- Opening Delimiter -
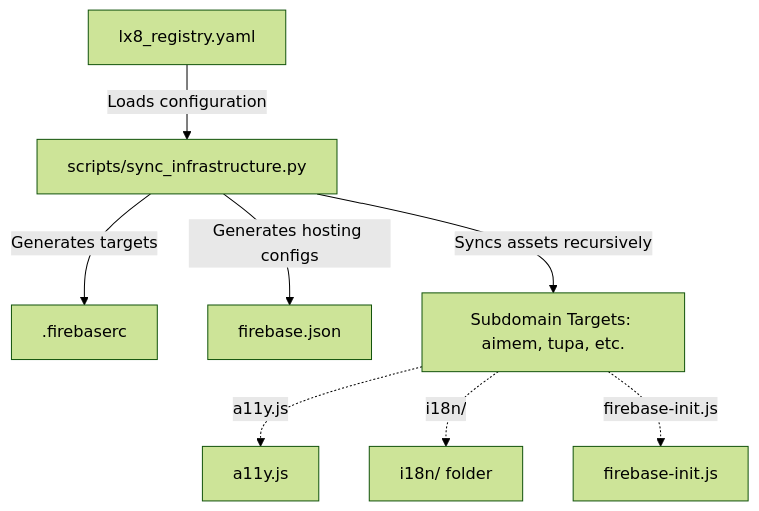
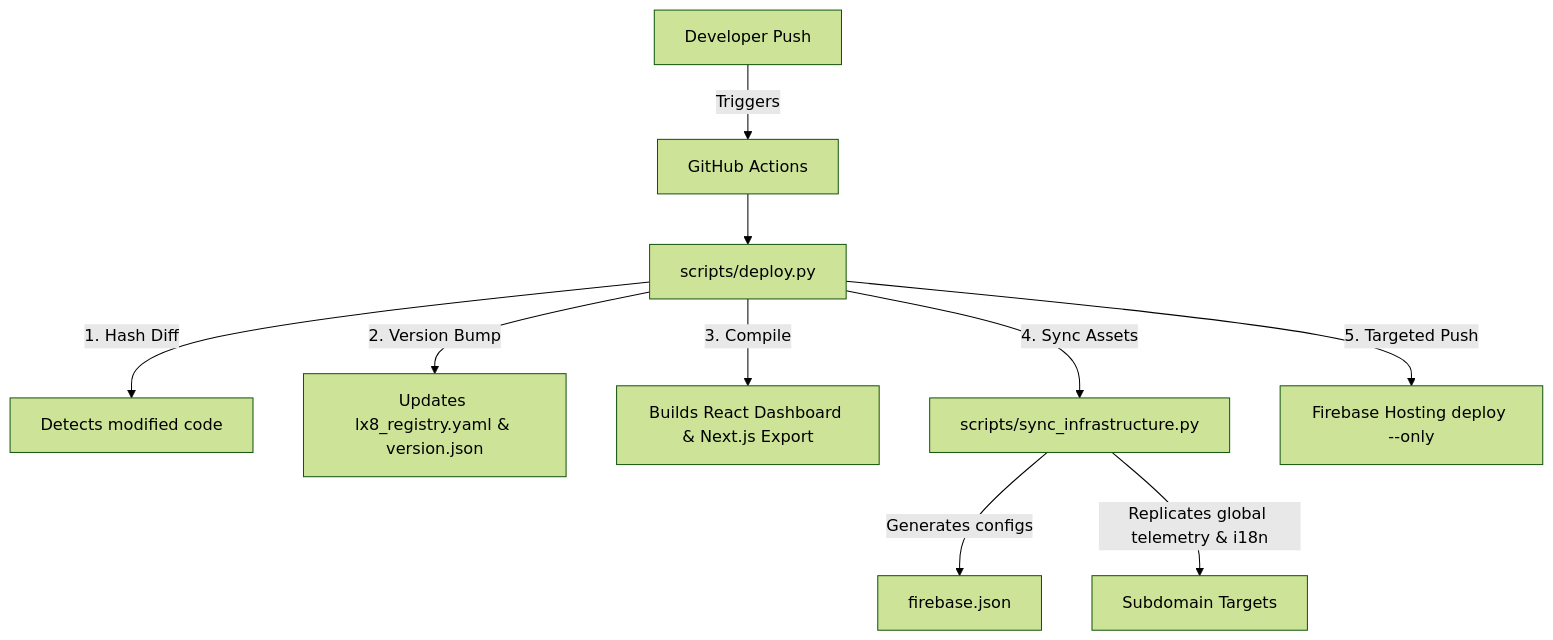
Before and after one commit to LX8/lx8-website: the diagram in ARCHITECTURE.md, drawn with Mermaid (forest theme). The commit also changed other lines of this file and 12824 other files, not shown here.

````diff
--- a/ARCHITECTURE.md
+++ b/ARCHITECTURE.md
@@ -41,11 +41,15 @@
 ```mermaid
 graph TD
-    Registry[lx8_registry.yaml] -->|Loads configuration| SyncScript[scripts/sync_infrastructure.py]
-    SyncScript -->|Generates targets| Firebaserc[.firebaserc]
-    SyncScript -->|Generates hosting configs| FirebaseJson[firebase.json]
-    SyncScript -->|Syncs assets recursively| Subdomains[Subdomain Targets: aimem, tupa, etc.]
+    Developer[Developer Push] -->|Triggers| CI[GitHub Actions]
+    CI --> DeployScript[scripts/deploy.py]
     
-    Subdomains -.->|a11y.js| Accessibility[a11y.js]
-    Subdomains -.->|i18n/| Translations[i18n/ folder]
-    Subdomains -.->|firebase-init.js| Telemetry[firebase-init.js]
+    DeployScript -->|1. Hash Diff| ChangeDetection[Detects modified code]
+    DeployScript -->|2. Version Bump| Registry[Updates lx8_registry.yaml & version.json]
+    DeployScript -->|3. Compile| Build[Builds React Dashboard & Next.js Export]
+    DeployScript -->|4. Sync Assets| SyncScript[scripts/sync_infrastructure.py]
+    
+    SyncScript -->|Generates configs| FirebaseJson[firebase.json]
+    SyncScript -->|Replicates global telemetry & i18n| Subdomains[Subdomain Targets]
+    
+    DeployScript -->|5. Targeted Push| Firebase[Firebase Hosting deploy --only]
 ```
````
- Closing Delimiter -
Exercise
As the answer, set down only the lines from the data above between the one holding "aimem, tupa, etc.]" and the one holding "-.->|i18n/| Translations[i18n/ folder]", inclusive, exactly as they read.

Task answer
-    SyncScript -->|Syncs assets recursively| Subdomains[Subdomain Targets: aimem, tupa, etc.]
+    Developer[Developer Push] -->|Triggers| CI[GitHub Actions]
+    CI --> DeployScript[scripts/deploy.py]
     
-    Subdomains -.->|a11y.js| Accessibility[a11y.js]
-    Subdomains -.->|i18n/| Translations[i18n/ folder]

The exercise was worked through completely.